11

While we could agree with this contention if it were supported by the facts, we think the short and simple answer to it is that under the undisputed facts of this case, considering the nature of the defense and the testimony of the witnesses, including the defendant himself, the court properly rejected defendant's theory of the case which, as the court properly said in refusing requested charge No. 3, if adopted would have in effect required a verdict for the defendant. In addition, the court gave the jury a full and adequate charge correctly presenting the issues in the case as the facts made them out in the evidence.

12

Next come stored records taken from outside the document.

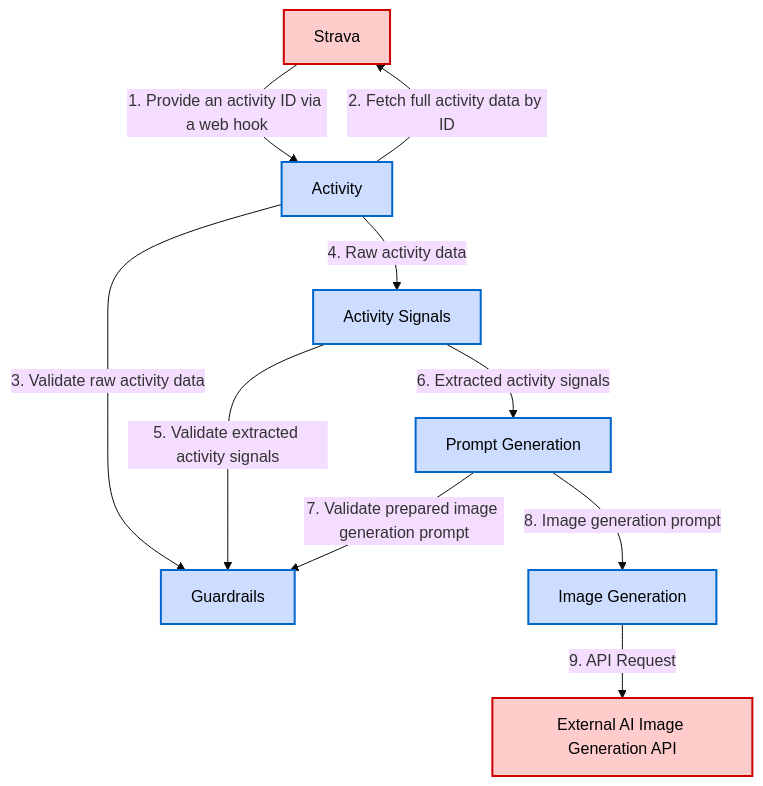
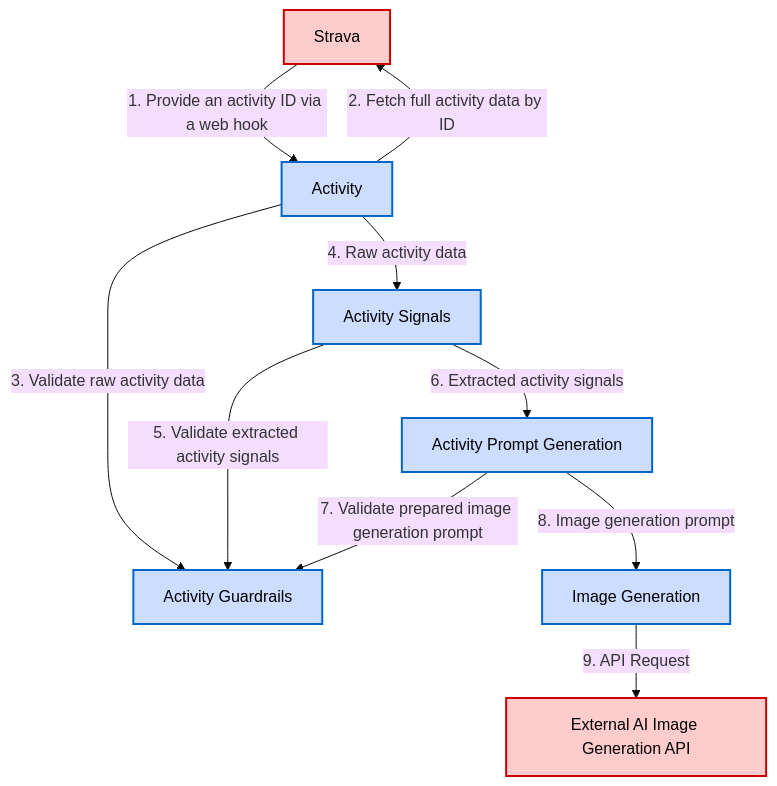
One commit to torqlab/torq changed the second of 2 diagrams in openspec/project.md. Above: the diagram before and after it, drawn with Mermaid (base theme). The commit also changed other lines of this file and 2 other files, not shown here.

Commit message:
Refactor project documentation to clarify module responsibilities and naming conventions, specifically updating references to 'Guardrails' to 'Activity Guardrails' and enhancing the Activity Prompt Generation specifications for improved understanding and consistency.

````diff
--- a/openspec/project.md
+++ b/openspec/project.md
@@ -301,32 +301,32 @@
 ```mermaid
 graph TD
     %% External Systems
     Strava[Strava]
     ImageGenAPI[External AI Image Generation API]
     
     %% Core Modules
-    Guardrails[Guardrails]
+    ActivityGuardrails[Activity Guardrails]
     Activity[Activity]
     ActivitySignals[Activity Signals]
-    PromptGeneration[Prompt Generation]
+    ActivityPromptGeneration[Activity Prompt Generation]
     ImageGeneration[Image Generation]
     
     %% Data Flow and Dependencies
     Strava -->|1. Provide an activity ID via a web hook| Activity
     Activity -->|2. Fetch full activity data by ID| Strava
-    Activity -->|3. Validate raw activity data| Guardrails
+    Activity -->|3. Validate raw activity data| ActivityGuardrails
     Activity -->|4. Raw activity data| ActivitySignals
-    ActivitySignals -->|5. Validate extracted activity signals| Guardrails
-    ActivitySignals -->|6. Extracted activity signals| PromptGeneration
-    PromptGeneration -->|7. Validate prepared image generation prompt| Guardrails
-    PromptGeneration -->|8. Image generation prompt| ImageGeneration
+    ActivitySignals -->|5. Validate extracted activity signals| ActivityGuardrails
+    ActivitySignals -->|6. Extracted activity signals| ActivityPromptGeneration
+    ActivityPromptGeneration -->|7. Validate prepared image generation prompt| ActivityGuardrails
+    ActivityPromptGeneration -->|8. Image generation prompt| ImageGeneration
     ImageGeneration -->|9. API Request| ImageGenAPI
     
     %% Styling
     classDef external fill:#ffcccc,stroke:#cc0000,stroke-width:2px,color:#000
     classDef core fill:#ccddff,stroke:#0066cc,stroke-width:2px,color:#000
     classDef data fill:#ffffcc,stroke:#cccc00,stroke-width:1px,stroke-dasharray: 5 5
     
     class Strava,ImageGenAPI external
-    class Guardrails,Activity,ActivitySignals,PromptGeneration,ImageGeneration core
+    class ActivityGuardrails,Activity,ActivitySignals,ActivityPromptGeneration,ImageGeneration core
 ```
````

This same consideration answers specification No. 7, in which, pointing to the statement in the court's main charge: "The defendant on his part denies guilt and denies he was in a position to deliver any help to the Temco Aircraft Corporation even though the money was paid to him for such purpose"; the appellant assigns as error that the court did not there or elsewhere in the main charge give an affirmative direction to the jury that, if they found this issue in favor of the defendant, they would find him not guilty.

13

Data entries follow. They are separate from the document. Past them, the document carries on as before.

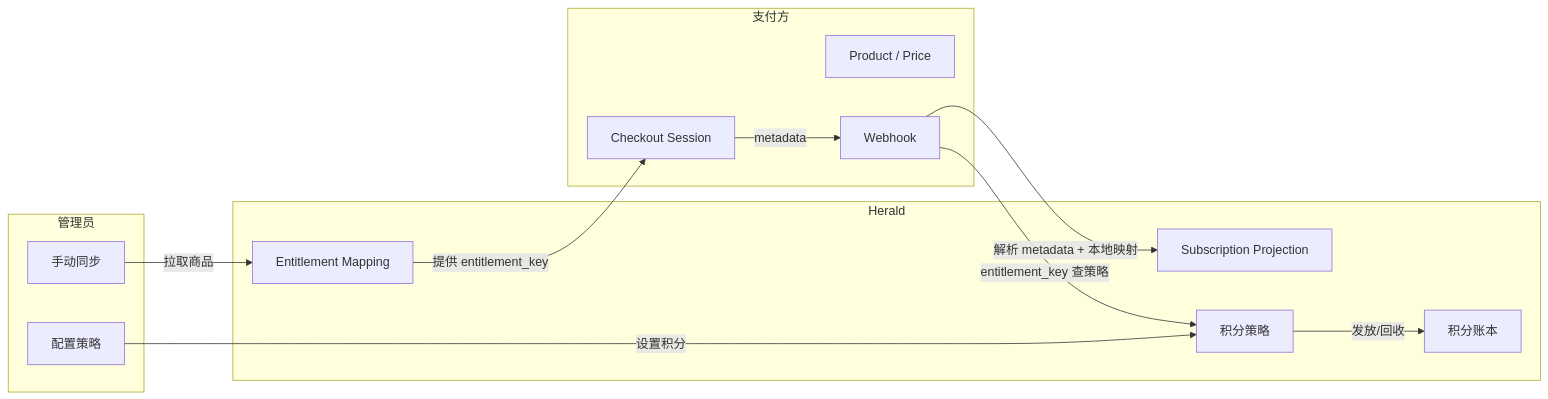
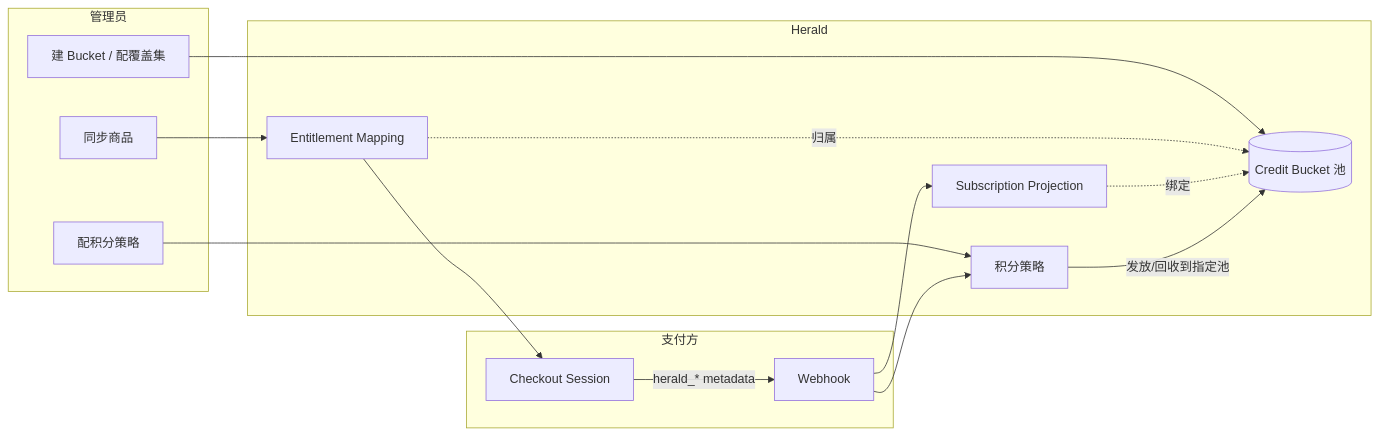
The diagram in docs/tutorials/billing-overview.md (ansonTGN/herald), drawn with Mermaid before and after one commit. The commit also changed other lines of this file and 24 other files, not shown here.

First line of the commit message:
feat(billing): create draft entitlement mappings on product sync and fix cross-provider purchase flow

````diff
--- a/docs/tutorials/billing-overview.md
+++ b/docs/tutorials/billing-overview.md
@@ -82,28 +122,31 @@
 ```mermaid
 flowchart LR
     subgraph 支付方
-        P[Product / Price]
         CK[Checkout Session]
         WH[Webhook]
     end
 
     subgraph Herald
         EM[Entitlement Mapping]
         SP[Subscription Projection]
         PP[积分策略]
-        PB[积分账本]
+        CB[(Credit Bucket 池)]
     end
 
     subgraph 管理员
-        SYNC[手动同步]
-        CFG[配置策略]
+        SYNC[同步商品]
+        BUCKET[建 Bucket / 配覆盖集]
+        CFG[配积分策略]
     end
 
-    SYNC -->|拉取商品| EM
-    CFG -->|设置积分| PP
-    EM -->|提供 entitlement_key| CK
-    CK -->|metadata| WH
-    WH -->|解析 metadata + 本地映射| SP
-    WH -->|entitlement_key 查策略| PP
-    PP -->|发放/回收| PB
+    BUCKET --> CB
+    SYNC --> EM
+    EM -. 归属 .-> CB
+    CFG --> PP
+    EM --> CK
+    CK -->| herald_* metadata | WH
+    WH --> SP
+    SP -. 绑定 .-> CB
+    WH --> PP
+    PP -->| 发放/回收到指定池 | CB
 ```
````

Defendant did not request such a charge, indeed, it was in complete contradiction to the charge which he had asked, that, to be found guilty, he must be in a position not merely to help but to make or guarantee the contract, and in addition, under the undisputed evidence, the charge ought not to have been given, because the evidence shows without conflict that the defendant was in a position to deliver some help, and such a charge would have therefore amounted to an instruction to acquit.

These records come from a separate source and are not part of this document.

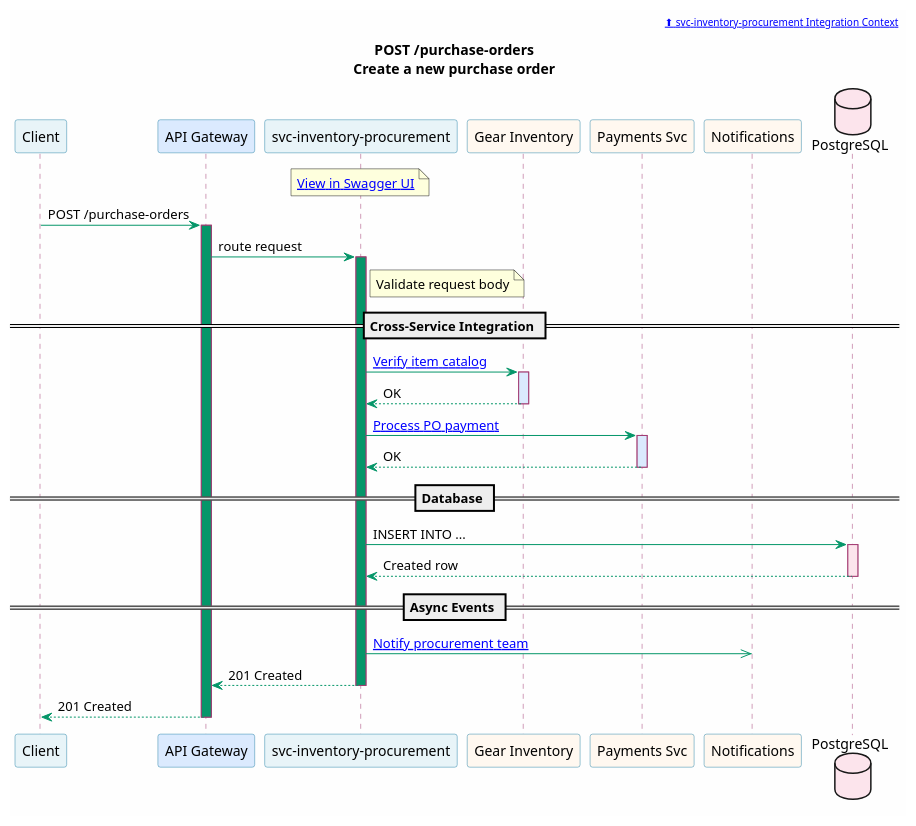
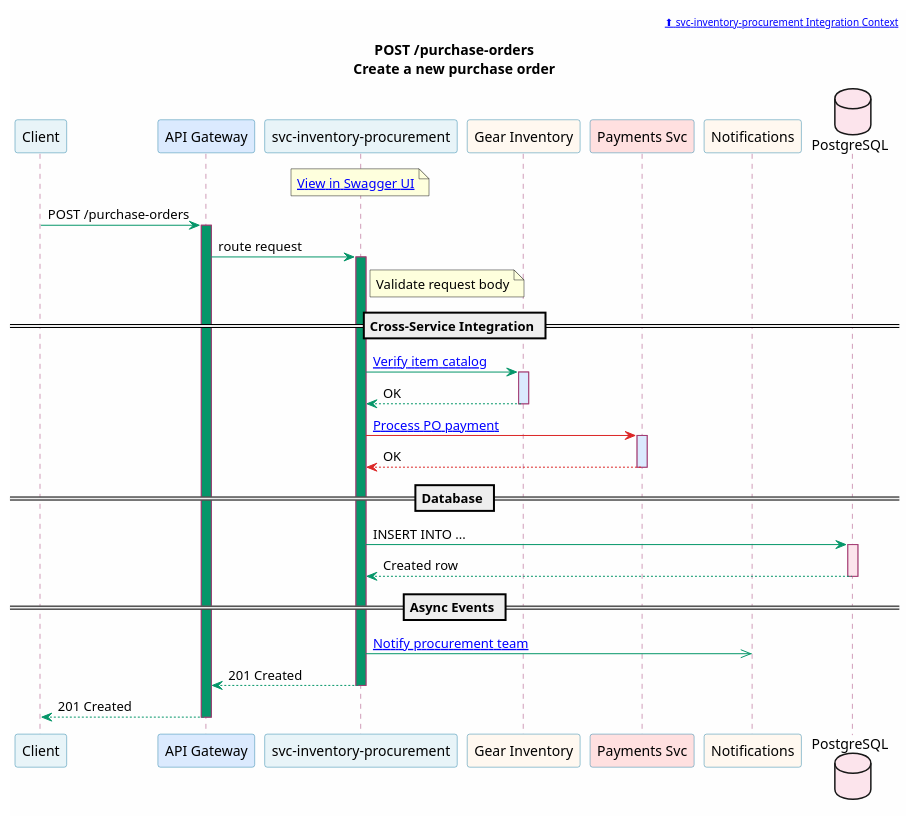
The diagram in portal/site/microservices/puml/svc-inventory-procurement--post-purchase-orders.puml (christopherblaisdell/continuous-architecture-platform-poc), drawn with PlantUML before and after one commit. The commit also changed 60 other files, not shown here.

First line of the commit message:
PCI DSS compliance zone with Payment Gateway and red data flow lines

```diff
--- a/portal/site/microservices/puml/svc-inventory-procurement--post-purchase-orders.puml
+++ b/portal/site/microservices/puml/svc-inventory-procurement--post-purchase-orders.puml
@@ -1,68 +1,68 @@
 @startuml svc-inventory-procurement--post-purchase-orders
 
 skinparam backgroundColor #FEFEFE
 skinparam shadowing false
 skinparam defaultFontName "Segoe UI"
 skinparam sequence {
     ArrowColor #059669
     ParticipantBorderColor #2E86AB
     ParticipantBackgroundColor #E8F4F8
     LifeLineBorderColor #A23B72
     BoxBorderColor #F18F01
     BoxBackgroundColor #FFF8F0
     NoteBorderColor #c77b30
     NoteBackgroundColor #FEF3E7
 }
 
 header [[/microservices/svc-inventory-procurement/#integration-context ⬆ svc-inventory-procurement Integration Context]]
 
 title POST /purchase-orders\nCreate a new purchase order
 
 participant "Client" as Client [[/applications/]]
 participant "API Gateway" as GW #DBEAFE
 participant "svc-inventory-procurement" as Svc [[/microservices/svc-inventory-procurement/]] #E8F4F8
 participant "Gear Inventory" as GI [[/microservices/svc-gear-inventory/]] #FFF8F0
-participant "Payments Svc" as Pay [[/microservices/svc-payments/]] #FFF8F0
+participant "Payments Svc" as Pay [[/microservices/svc-payments/]] #FFE0E0
 participant "Notifications" as Ntfy [[/microservices/svc-notifications/]] #FFF8F0
 database "PostgreSQL" as DB #FCE4EC
 
 note over Svc
   [[/services/api/svc-inventory-procurement.html View in Swagger UI]]
 end note
 
 Client -> GW : POST /purchase-orders
 activate GW #059669
 GW -> Svc : route request
 activate Svc #059669
 
 note right of Svc : Validate request body
 
 == Cross-Service Integration ==
 
 Svc -> GI : [[/microservices/svc-gear-inventory/#get-gear-items-search-gear-inventory Verify item catalog]]
 activate GI #DBEAFE
 GI --> Svc : OK
 deactivate GI
 
-Svc -> Pay : [[/microservices/svc-payments/#post-payments-process-a-payment Process PO payment]]
+Svc -[#DC2626]> Pay : [[/microservices/svc-payments/#post-payments-process-a-payment Process PO payment]]
 activate Pay #DBEAFE
-Pay --> Svc : OK
+Pay --[#DC2626]> Svc : OK
 deactivate Pay
 
 == Database ==
 
 Svc -> DB : INSERT INTO ...
 activate DB #FCE4EC
 DB --> Svc : Created row
 deactivate DB
 
 == Async Events ==
 
 Svc ->> Ntfy : [[/microservices/svc-notifications/#post-notifications-send-a-notification Notify procurement team]]
 
 Svc --> GW : 201 Created
 deactivate Svc
 GW --> Client : 201 Created
 deactivate GW
 
 @enduml
```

14

Of the specifications Nos. 9 to 18, inclusive, four, 9 to 13, deal with the rulings of the court in denying the motions to dismiss and to strike portions of the indictment, and in overruling appellant's objection to the government's bill of particulars, and it is sufficient to say that an examination of the record shows that they are completely without substance.

15

Of the objections 14 to 17, dealing with rulings of the court in the admission of evidence, it is sufficient, without setting them out or the record which supports them, to say that under the issues made and joined in this case, the rulings of the court did not constitute prejudicial error but represented the correct action required by the necessities of the case in the production of relevant evidence.

16

His final point, that where the court at the jury's request read the indictment to them, he should have read the bill of particulars also, is equally insubstantial. No case is cited which supports the contention. We think none can be found. The object and purpose of a bill of particulars is not to supplement or in anywise change or affect the indictment as an indictment. It is to better apprise the defendant of what he is expected to meet. The jury did not ask for and would not have known what to do with the bill of particulars. No useful purpose could have been served by reading it to the jury. Indeed it would have been error to read it. In short, no conceivable error is raised by the assignment.

17

No reversible error appearing, the judgment is

18

Affirmed.

Notes:

1

"Now comes the defendant, Odie Thomas Pipkin, and requests the Court to instruct the jury as follows:

"Gentlemen of the Jury: You are instructed as part of the law in this case that if the defendant did not have any authority to contract, make contracts, procure contracts, or guarantee contracts in his official position, which, if it was a fact at the time of the alleged offense, then this defendant could not be guilty of any offense and particularly the offense charged in the indictment and the Government's proof thereunder. Bearing this in mind, if you find and believe from the evidence that this defendant had no such authority as outlined above then, in that event, you will find the defendant not guilty, or if you should have a reasonable doubt thereof you must resolve such doubt in the defendant's favor and acquit him."